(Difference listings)

■ ■ ■ ■ ■ ■ ■

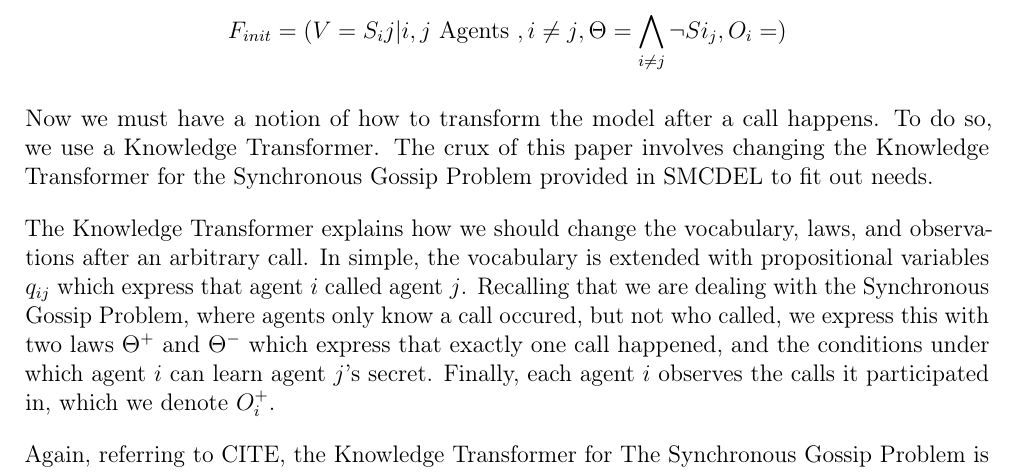
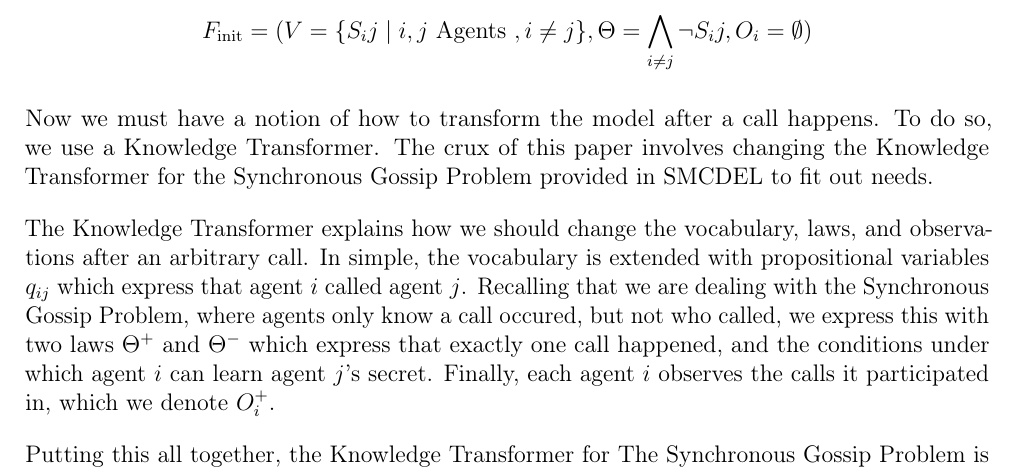
Before and after one commit to Pathemeous/Symbolic-Gossip, a LaTeX paper (report.tex, which reads Background.tex): part of page 3 of 3, cut so that both start at the same text. Compiled offline with pdfLaTeX.

Commit message:
edit Background

```diff
--- a/Background.tex
+++ b/Background.tex
@@ -6,11 +6,11 @@ The Gossip Problem models the flow of information called secrets. We begin at an
 
 For the sake of simplicity, we can remove notions of knowing one's own secret completely. This makes the initial problem look as follows. Again, all credit goes to (CITE).
 
-$$F_{init} = (V = {S_ij | i, j \text{ Agents }, i \neq j}, \Theta =\bigwedge_{i\neq j} \lnot Si_j , O_i = \empty)$$
+$$F_\text{init} = (V = \{S_ij \mid i, j \text{ Agents }, i \neq j\}, \Theta =\bigwedge_{i\neq j} \lnot S_ij , O_i = \emptyset)$$
 
 Now we must have a notion of how to transform the model after a call happens. To do so, we use a Knowledge Transformer. The crux of this paper involves changing the Knowledge Transformer for the Synchronous Gossip Problem provided in SMCDEL to fit out needs.
 
 The Knowledge Transformer explains how we should change the vocabulary, laws, and observations after an arbitrary call. In simple, the vocabulary is extended with propositional variables $q_{ij}$ which express that agent $i$ called agent $j$. Recalling that we are dealing with the Synchronous Gossip Problem, where agents only know a call occured, but not who called, we express this with two laws $\Theta^+$ and $\Theta^-$ which express that exactly one call happened, and the conditions under which agent $i$ can learn agent $j$'s secret. Finally, each agent $i$ observes the calls it participated in, which we denote $O^+_i$.
 
-Again, referring to CITE, the Knowledge Transformer for The Synchronous Gossip Problem is defined as follows.
+Putting this all together, the Knowledge Transformer for The Synchronous Gossip Problem is the quintuple $\chi_\text{call}=(V^+,\Theta ^+,V_-,\Theta _-,O^+)$ (see (CITE) for the exact encoding).
 
```
Also changed, not shown: Background.tex (4 more changed lines).
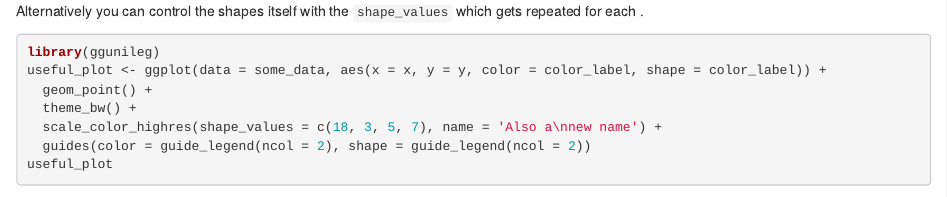
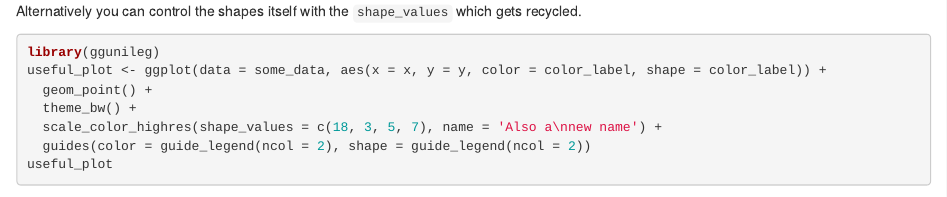
Before and after one commit to karchern/ggunileg, an R Markdown document (generateREADME.rmd): the page in a window 1100 px wide, from 2920 px down. Rendered offline with R 4.5, knitr and Pandoc, with nearby package versions; code that draws random numbers runs with fixed seeds of ours.

Commit message:
update README

````diff
--- a/generateREADME.rmd
+++ b/generateREADME.rmd
@@ -50,7 +50,7 @@ useful_plot <- ggplot(data = some_data, aes(x = x, y = y, color = color_label, s
 useful_plot
 ```
 
-Alternatively you can control the shapes itself with the `shape_values` which gets repeated for each .
+Alternatively you can control the shapes itself with the `shape_values` which gets recycled.
 
 ```{r}
 library(ggunileg)
````
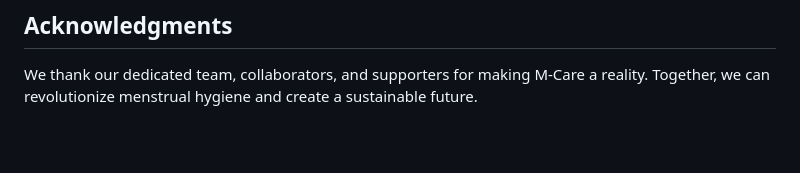
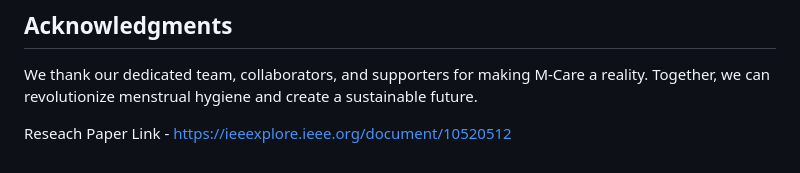
Before and after one commit to ritik-pandey527/M-Care, a Markdown page: README.md, the part around the change. Rendered like a GitHub page; blank space fills up the shorter version.

```diff
--- a/README.md
+++ b/README.md
@@ -77,3 +77,5 @@ We welcome support from:
 
 ## Acknowledgments
 We thank our dedicated team, collaborators, and supporters for making M-Care a reality. Together, we can revolutionize menstrual hygiene and create a sustainable future.
+
+Reseach Paper Link - https://ieeexplore.ieee.org/document/10520512
```
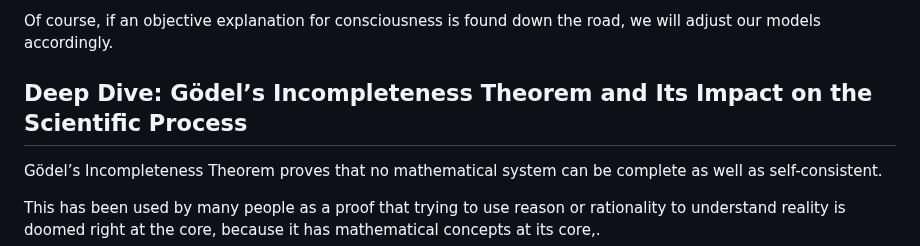
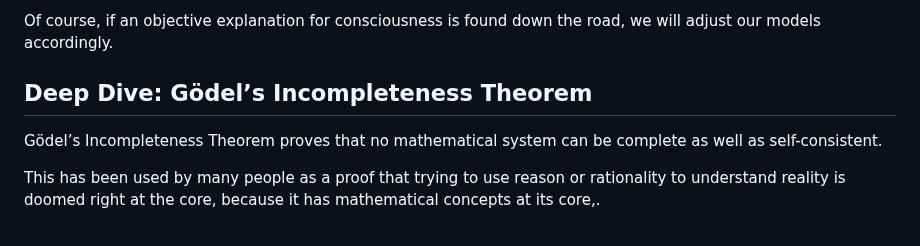
Before and after one commit to vinhub/lifevisor-book, a Markdown page: raw/04-methodology.md, the part around one of its changes. Drawn GitHub-style.

```diff
--- a/raw/04-methodology.md
+++ b/raw/04-methodology.md
@@ -601,7 +601,7 @@ Of course, if an objective explanation for consciousness is found down the road,
 
 
 
-## Deep Dive: Gödel’s Incompleteness Theorem and Its Impact on the Scientific Process <a href="#z2598opt491e" id="z2598opt491e"></a>
+## Deep Dive: Gödel’s Incompleteness Theorem <a href="#z2598opt491e" id="z2598opt491e"></a>
 
 Gödel’s Incompleteness Theorem proves that no mathematical system can be complete as well as self-consistent.
 
```
Also changed, not shown: other parts of raw/04-methodology.md (+1 -1 lines), raw/20-0-qna.md (+1 -1 lines).
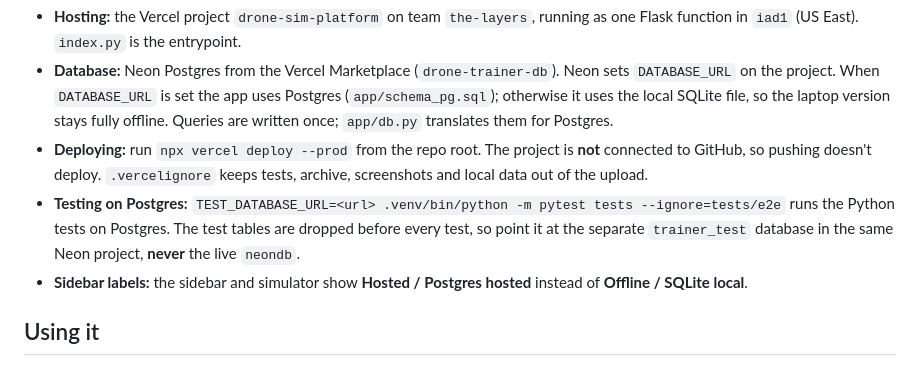
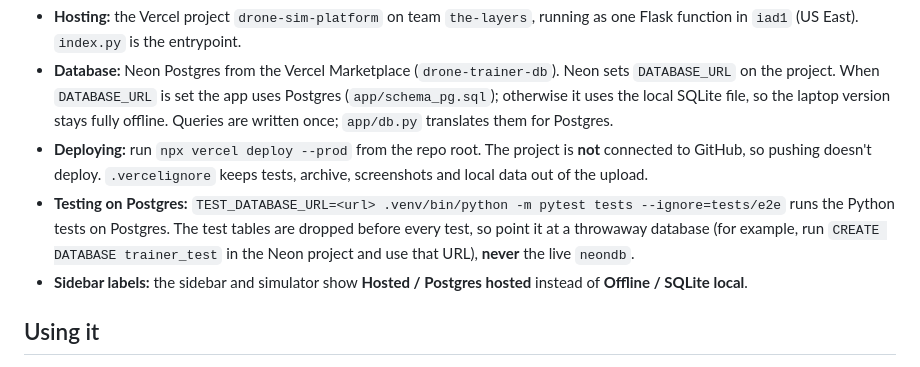
Before and after one commit to ammar-iitm/drone-sim-platform, a Markdown page: README.md, the part around the change. Rendered like a GitHub page.

Commit message:
README: create a throwaway database for Postgres tests

```diff
--- a/README.md
+++ b/README.md
@@ -82,7 +82,7 @@ Live at **https://drone-sim-platform.vercel.app**. It's public, with no login.
 - **Hosting:** the Vercel project `drone-sim-platform` on team `the-layers`, running as one Flask function in `iad1` (US East). `index.py` is the entrypoint.
 - **Database:** Neon Postgres from the Vercel Marketplace (`drone-trainer-db`). Neon sets `DATABASE_URL` on the project. When `DATABASE_URL` is set the app uses Postgres (`app/schema_pg.sql`); otherwise it uses the local SQLite file, so the laptop version stays fully offline. Queries are written once; `app/db.py` translates them for Postgres.
 - **Deploying:** run `npx vercel deploy --prod` from the repo root. The project is **not** connected to GitHub, so pushing doesn't deploy. `.vercelignore` keeps tests, archive, screenshots and local data out of the upload.
-- **Testing on Postgres:** `TEST_DATABASE_URL=<url> .venv/bin/python -m pytest tests --ignore=tests/e2e` runs the Python tests on Postgres. The test tables are dropped before every test, so point it at the separate `trainer_test` database in the same Neon project, **never** the live `neondb`.
+- **Testing on Postgres:** `TEST_DATABASE_URL=<url> .venv/bin/python -m pytest tests --ignore=tests/e2e` runs the Python tests on Postgres. The test tables are dropped before every test, so point it at a throwaway database (for example, run `CREATE DATABASE trainer_test` in the Neon project and use that URL), **never** the live `neondb`.
 - **Sidebar labels:** the sidebar and simulator show **Hosted / Postgres hosted** instead of **Offline / SQLite local**.
 
 ## Using it
```
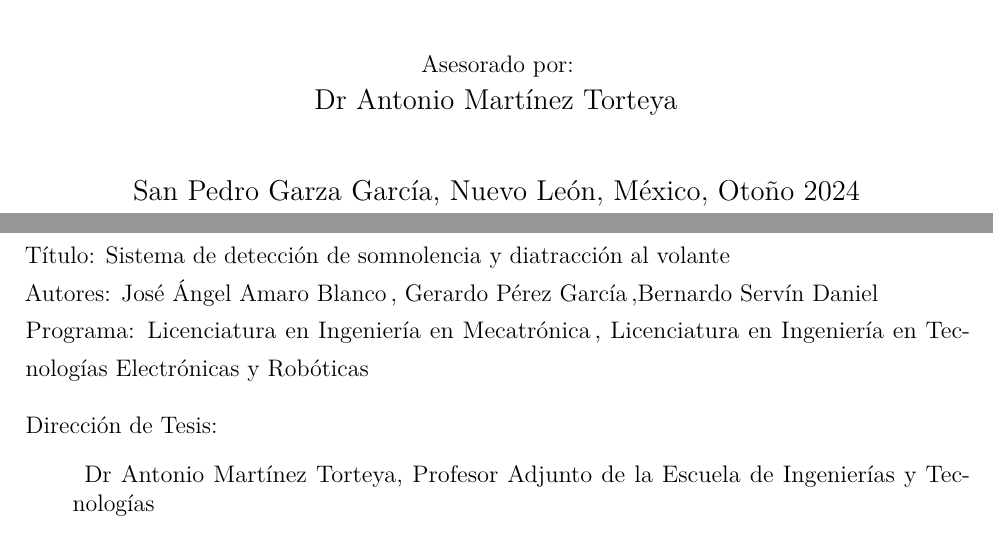
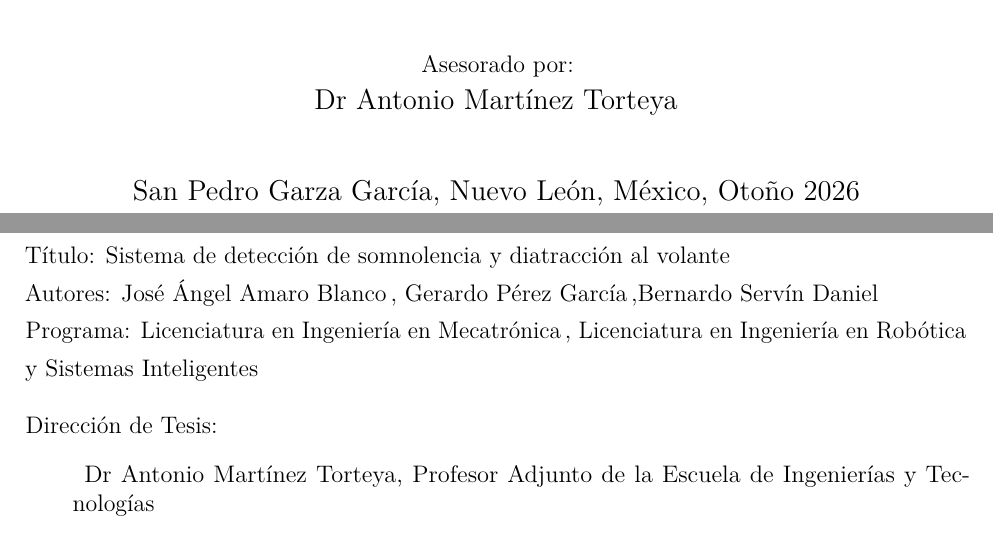
Before and after one commit to BernardoSD538/Tesis_Conduccion_segura, a LaTeX thesis (Tesis_Conducción_Segura___OT26 (1)/main.tex, which reads Tesis_Conducción_Segura___OT26 (1)/thesisDetails.tex): two parts of pages 1 and 2 of 54, joined at a grey line, cut so that both start at the same text. Compiled offline with pdfLaTeX.

Commit message:
thesis details: carrera y fecha
pa que no se me olvidara, pero como quiera refinar acentos, whitespaces, etc., se debería hacer todo en conjunto, asi que out of scope atm

```diff
--- a/Tesis_Conducción_Segura___OT26 (1)/thesisDetails.tex
+++ b/Tesis_Conducción_Segura___OT26 (1)/thesisDetails.tex
@@ -14,13 +14,13 @@
 \newcommand{\thesisAuthorCID}{637432}
 
 
-\newcommand{\thesisDate}{Otoño 2024}
+\newcommand{\thesisDate}{Otoño 2026}
 
 \newcommand{\ESITCentre}{\protect {Escuela de Ingenierías y Tecnologías}}
 
 
 \newcommand{\LicProgramA}{\protect{Licenciatura en Ingeniería en Mecatrónica}}
-\newcommand{\LicProgramB}{\protect{Licenciatura en Ingeniería en Tecnologías Electrónicas y Robóticas}}
+\newcommand{\LicProgramB}{\protect{Licenciatura en Ingeniería en Robótica y Sistemas Inteligentes}}
 
 
 \newcommand{\Asesor}{Dr Antonio Martínez Torteya}
```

■ ■ ■ ■ ■ ■ ■

_PROMPT:_ Lines with the word "Background" in the data need counting; report the count alone.

_RESULT BELOW:_ 5